First in a series on the adversities experienced by low-income students in both secondary and postsecondary education.
By Dr. Paul DeVries
It has long been accepted that tertiary education is a necessary endeavor for both students and society, and though tuition is increasingly becoming more expensive, remuneration and life opportunities continue to outweigh the initial fiscal investment.
In contemporary society, one that has shifted from a production- to knowledge-based construct, postsecondary education and degree attainment is now almost requisite for matriculation from lower- to upper-socioeconomic classes.
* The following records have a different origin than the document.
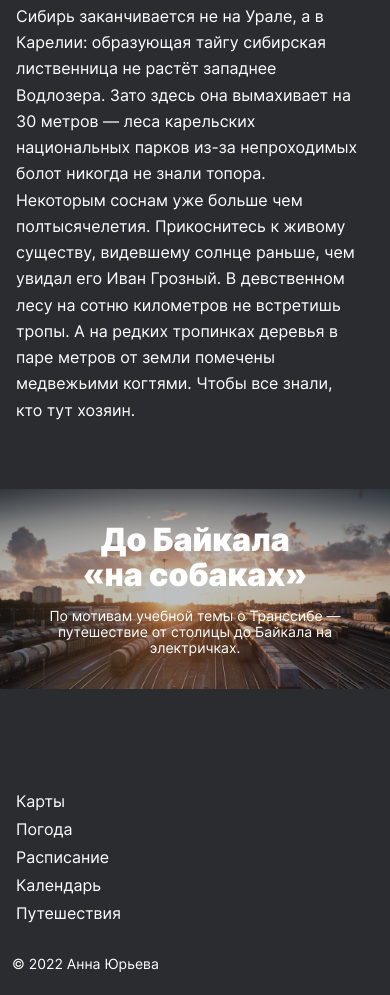
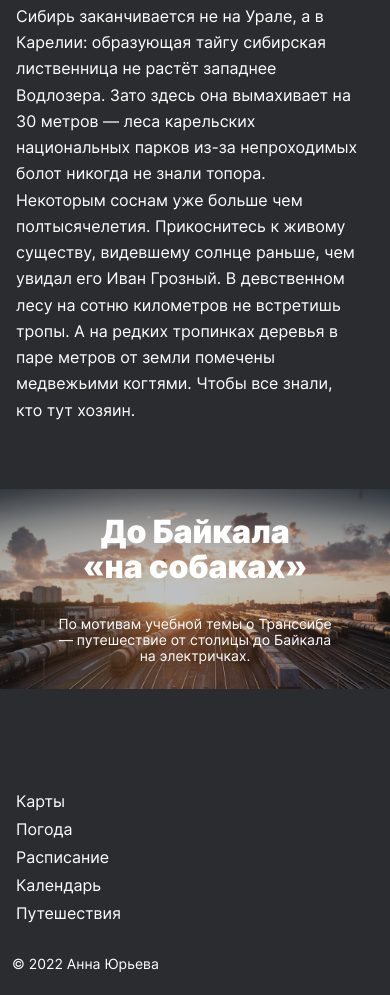
Before and after one commit to AnnaYureva/russian-travel, a plain HTML site: page index.html in a window 390 px wide. Shown: the part 6827-7822 px from the top of the page. Drawn offline with Linux system fonts and the light colour scheme; files whose address does not match are found by name.

Commit message:
Исправлены отступы у cover

```diff
--- a/blocks/cover/__subtitle/cover__subtitle.css
+++ b/blocks/cover/__subtitle/cover__subtitle.css
@@ -6,23 +6,14 @@ text-align: center;
 z-index: 1;
 margin: 0 412px 245px 412px;
 opacity: 1;
-}
-
-@media screen and (max-width: 1150px) {
-   .cover__subtitle {
-       margin: 0 332px 195px 332px;
-    }
-}
-@media screen and (max-width: 810px) {
-    .cover__subtitle {
-        margin: 0 104px 213px 104px;
-}
+max-width: 360px;
+margin: 0;
 }
 
 @media screen and (max-width: 510px) {
     .cover__subtitle {
         font-size: 14px;
         line-height: 16px;
-        margin: 0 16px 33px 16px;
+        max-width: 288px;
     }
 }
--- a/blocks/cover/__title/cover__title.css
+++ b/blocks/cover/__title/cover__title.css
@@ -5,27 +5,15 @@
     line-height: 76px;
     text-align: center;
     z-index: 1;
-    margin: 245px 312px 32px 312px;
+    margin: 0 0 32px 0;
     opacity: 1;
+    max-width: 560px;
 }
-
-@media screen and (max-width: 1150px) {
-  .cover__title {
-    margin: 195px 232px 32px 232px;
-  }
-}
-
-@media screen and (max-width: 1150px) {
-   .cover__title {
-      margin: 115px 104px 32px 104px;
-   }
-  }
 
 @media screen and (max-width: 510px) {
   .cover__title {
     font-size: 32px;
     line-height: 35px;
-    margin: 33px 16px 16px 16px;
-
+    max-width: 288px;
   }
 }
```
This is a sentiment supported by President Barack Obama, who through the Graduation Initiative 2020 sought to increase college graduation by 50% by 2020. Unfortunately, the current postsecondary framework prohibits open and equitable access, and one that is largely delineated by socioeconomic class.